Brace yourself – winter is here! Despite the Christmas festivities being a source of great excitement and anticipation, gloomy weather inevitably comes along with it. Ice-cold mornings, grey days and drizzly evenings become the theme of our glorious British climate.
It comes as no surprise that employees are much happier – and at maximum productivity – when working in an environment with a comfortable temperature. Attempting to save money on your bills by keeping the heating levels to the bare minimum will only result in a drop in productivity and possibly a few disgruntled employees (throw a coffee shortage into the situation and you might have a mutiny on your hands!). However power cuts and boiler breakdowns can provide an unexpected crisis.
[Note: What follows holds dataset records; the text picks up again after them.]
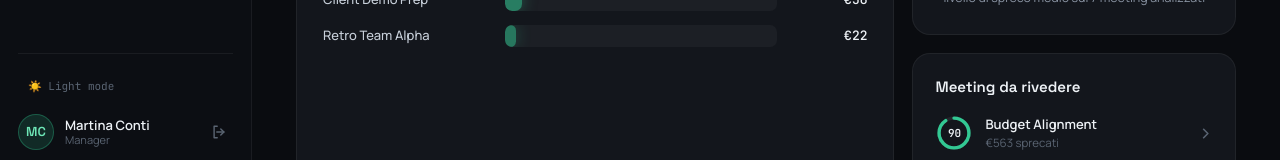
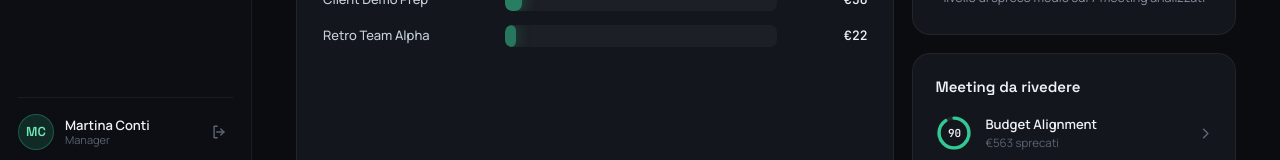
Before and after one commit to martinabruniagic/Internal.TeamBuilding2026.MeetingWasteKiller, a Next.js app in the folder frontend/: page / in a window 1280 px wide. Shown: the part 626-786 px from the top of the page. Built offline with nearby package versions, Linux system fonts and the light colour scheme; no server answers; sample sign-in values are in the browser's storage.

Commit message:
refactor: remove theme toggle button from sidebar footer

```diff
--- a/frontend/components/Sidebar.tsx
+++ b/frontend/components/Sidebar.tsx
@@ -104,12 +104,7 @@ export default function Sidebar() {
 
       {/* Footer */}
       <div style={{ borderTop: '1px solid rgba(255,255,255,0.06)', paddingTop: 16 }}>
-        <button
-          onClick={toggleTheme}
-          style={{ ...mono, display: 'flex', alignItems: 'center', gap: 8, width: '100%', padding: '8px 10px', borderRadius: 8, fontSize: 11, color: '#5a6472', background: 'none', border: 'none', cursor: 'pointer', marginBottom: 12, transition: 'color .15s' }}
-        >
-          {isDark ? '☀️ Light mode' : '🌙 Dark mode'}
-        </button>
+
         <div style={{ display: 'flex', alignItems: 'center', gap: 11 }}>
           <div
             style={{
```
The law states that employers must provide a ‘reasonable’ temperature in the workplace. While there are no prescribed upper limits it is suggested that the minimum lower indoor working temperature is 17.5 degrees Celsius. This temperature needs to be reached within an hour of work starting so having an alternative heat form is a good idea.
Plummeting temperatures also make for poor driving conditions and dangerous, icy roads. It may be wise to suggest to your employees that they allow time in the morning in order to de-ice their car and to make time for slower, more cautious driving. All in all though, some things are just out of your control – so if an employee is delayed because of the weather then they certainly will appreciate your understanding.
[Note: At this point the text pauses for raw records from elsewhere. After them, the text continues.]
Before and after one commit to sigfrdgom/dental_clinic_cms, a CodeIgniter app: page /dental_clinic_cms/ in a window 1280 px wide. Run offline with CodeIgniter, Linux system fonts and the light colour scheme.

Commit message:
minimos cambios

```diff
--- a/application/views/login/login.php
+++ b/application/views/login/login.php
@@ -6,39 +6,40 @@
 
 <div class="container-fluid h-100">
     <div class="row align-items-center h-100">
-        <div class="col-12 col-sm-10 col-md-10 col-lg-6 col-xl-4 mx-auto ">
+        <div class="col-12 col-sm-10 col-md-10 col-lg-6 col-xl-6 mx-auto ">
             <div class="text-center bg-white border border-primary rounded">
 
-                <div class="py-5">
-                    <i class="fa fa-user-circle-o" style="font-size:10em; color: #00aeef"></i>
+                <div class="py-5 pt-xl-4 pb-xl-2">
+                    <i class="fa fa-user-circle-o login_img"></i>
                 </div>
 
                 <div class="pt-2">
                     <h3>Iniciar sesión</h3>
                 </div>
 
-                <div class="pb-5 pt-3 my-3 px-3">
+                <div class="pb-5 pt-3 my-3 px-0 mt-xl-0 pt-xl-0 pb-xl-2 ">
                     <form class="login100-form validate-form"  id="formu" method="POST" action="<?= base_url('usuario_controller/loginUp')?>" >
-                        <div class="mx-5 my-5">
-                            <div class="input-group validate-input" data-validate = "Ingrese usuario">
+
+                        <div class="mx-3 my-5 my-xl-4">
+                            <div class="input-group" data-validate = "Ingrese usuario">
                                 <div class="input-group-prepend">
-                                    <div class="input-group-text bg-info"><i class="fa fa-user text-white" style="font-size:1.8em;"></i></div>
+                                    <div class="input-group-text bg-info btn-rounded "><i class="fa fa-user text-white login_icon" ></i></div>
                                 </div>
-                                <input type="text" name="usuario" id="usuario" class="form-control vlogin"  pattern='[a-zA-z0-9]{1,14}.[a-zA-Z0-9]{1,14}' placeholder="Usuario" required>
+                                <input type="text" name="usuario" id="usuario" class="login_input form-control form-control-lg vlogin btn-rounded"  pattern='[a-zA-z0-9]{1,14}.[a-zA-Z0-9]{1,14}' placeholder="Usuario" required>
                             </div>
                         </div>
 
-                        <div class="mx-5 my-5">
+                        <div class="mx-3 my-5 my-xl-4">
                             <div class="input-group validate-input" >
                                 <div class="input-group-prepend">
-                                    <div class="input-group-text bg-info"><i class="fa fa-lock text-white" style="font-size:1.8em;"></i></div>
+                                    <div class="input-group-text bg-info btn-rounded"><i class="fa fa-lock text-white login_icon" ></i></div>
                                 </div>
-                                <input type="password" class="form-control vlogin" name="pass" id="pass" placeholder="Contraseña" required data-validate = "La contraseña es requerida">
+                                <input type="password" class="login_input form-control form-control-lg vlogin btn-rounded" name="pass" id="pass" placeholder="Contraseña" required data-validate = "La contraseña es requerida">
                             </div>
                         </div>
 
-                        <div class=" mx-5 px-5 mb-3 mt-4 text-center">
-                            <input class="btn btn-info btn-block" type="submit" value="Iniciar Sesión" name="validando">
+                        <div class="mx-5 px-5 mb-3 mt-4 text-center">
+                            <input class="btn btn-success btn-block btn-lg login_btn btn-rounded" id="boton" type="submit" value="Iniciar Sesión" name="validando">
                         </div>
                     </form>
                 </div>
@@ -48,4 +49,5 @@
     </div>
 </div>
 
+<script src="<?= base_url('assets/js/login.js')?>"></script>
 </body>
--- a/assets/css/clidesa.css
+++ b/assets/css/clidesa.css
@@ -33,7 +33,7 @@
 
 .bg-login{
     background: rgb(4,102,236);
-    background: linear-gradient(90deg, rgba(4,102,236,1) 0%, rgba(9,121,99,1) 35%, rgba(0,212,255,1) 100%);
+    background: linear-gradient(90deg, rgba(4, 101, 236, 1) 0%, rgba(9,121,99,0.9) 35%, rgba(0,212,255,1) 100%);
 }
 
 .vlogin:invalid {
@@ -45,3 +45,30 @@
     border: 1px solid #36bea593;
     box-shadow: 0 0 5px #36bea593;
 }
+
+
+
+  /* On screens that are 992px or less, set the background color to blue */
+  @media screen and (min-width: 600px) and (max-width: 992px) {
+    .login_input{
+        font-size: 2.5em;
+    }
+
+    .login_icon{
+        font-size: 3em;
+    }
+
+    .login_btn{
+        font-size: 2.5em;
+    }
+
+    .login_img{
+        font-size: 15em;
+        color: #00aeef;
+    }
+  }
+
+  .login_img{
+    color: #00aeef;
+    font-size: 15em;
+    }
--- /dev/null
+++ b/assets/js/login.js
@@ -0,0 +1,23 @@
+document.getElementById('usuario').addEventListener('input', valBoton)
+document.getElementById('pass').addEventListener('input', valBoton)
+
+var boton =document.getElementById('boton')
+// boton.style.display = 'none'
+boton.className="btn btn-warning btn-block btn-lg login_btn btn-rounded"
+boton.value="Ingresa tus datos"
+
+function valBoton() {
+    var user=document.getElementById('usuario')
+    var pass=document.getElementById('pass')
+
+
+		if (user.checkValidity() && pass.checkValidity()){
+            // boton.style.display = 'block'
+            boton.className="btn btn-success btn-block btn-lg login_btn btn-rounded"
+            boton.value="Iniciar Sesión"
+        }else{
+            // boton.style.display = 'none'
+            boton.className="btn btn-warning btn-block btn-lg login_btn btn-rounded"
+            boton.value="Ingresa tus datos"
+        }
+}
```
Throughout the winter months it would come as a shock to see anyone stroll in to the office wearing a Hawaiian shirt and board shorts. We’re 99% sure you won’t encounter this (although Tim from finance has always been a bit weird), but warm clothing is a necessity and unfortunately standard work wear doesn’t always keep the cold at bay. One way to laugh off the cold weather could be to host a woolly hat competition and encourage employees to come in one day with the warmest (and most ludicrous) hat.
If you’ve turned all the radiators in the building up to full whack and the office still feels like an igloo, you could nip out and buy a few electric radiators to turn your corner into a sauna.
Like all things connected to the health, safety and wellbeing of staff it is important to carry out a risk assessment before the event, paying particular attention to those most affected. For your business having a written continuity plan to deal with adverse conditions such as long power cuts and snow can make life much simpler.
If the weather looks like it will take a real turn for the worse and there is a danger of staff being snowed in, it is worth reminding employees of their obligations to you; basically that it is their responsibility to find a way of getting to work so that they get paid.
Weather will always be a problem, not just for businesses, but everyone. As an employer you may not be able to prevent the fog, icy roads and hailstorms, but taking just a few simple steps will go a long way in ensuring that your employees are warm, safe and happy.
If you need help managing people in the cold weather or for contingency planning, get in touch with The HR Dept.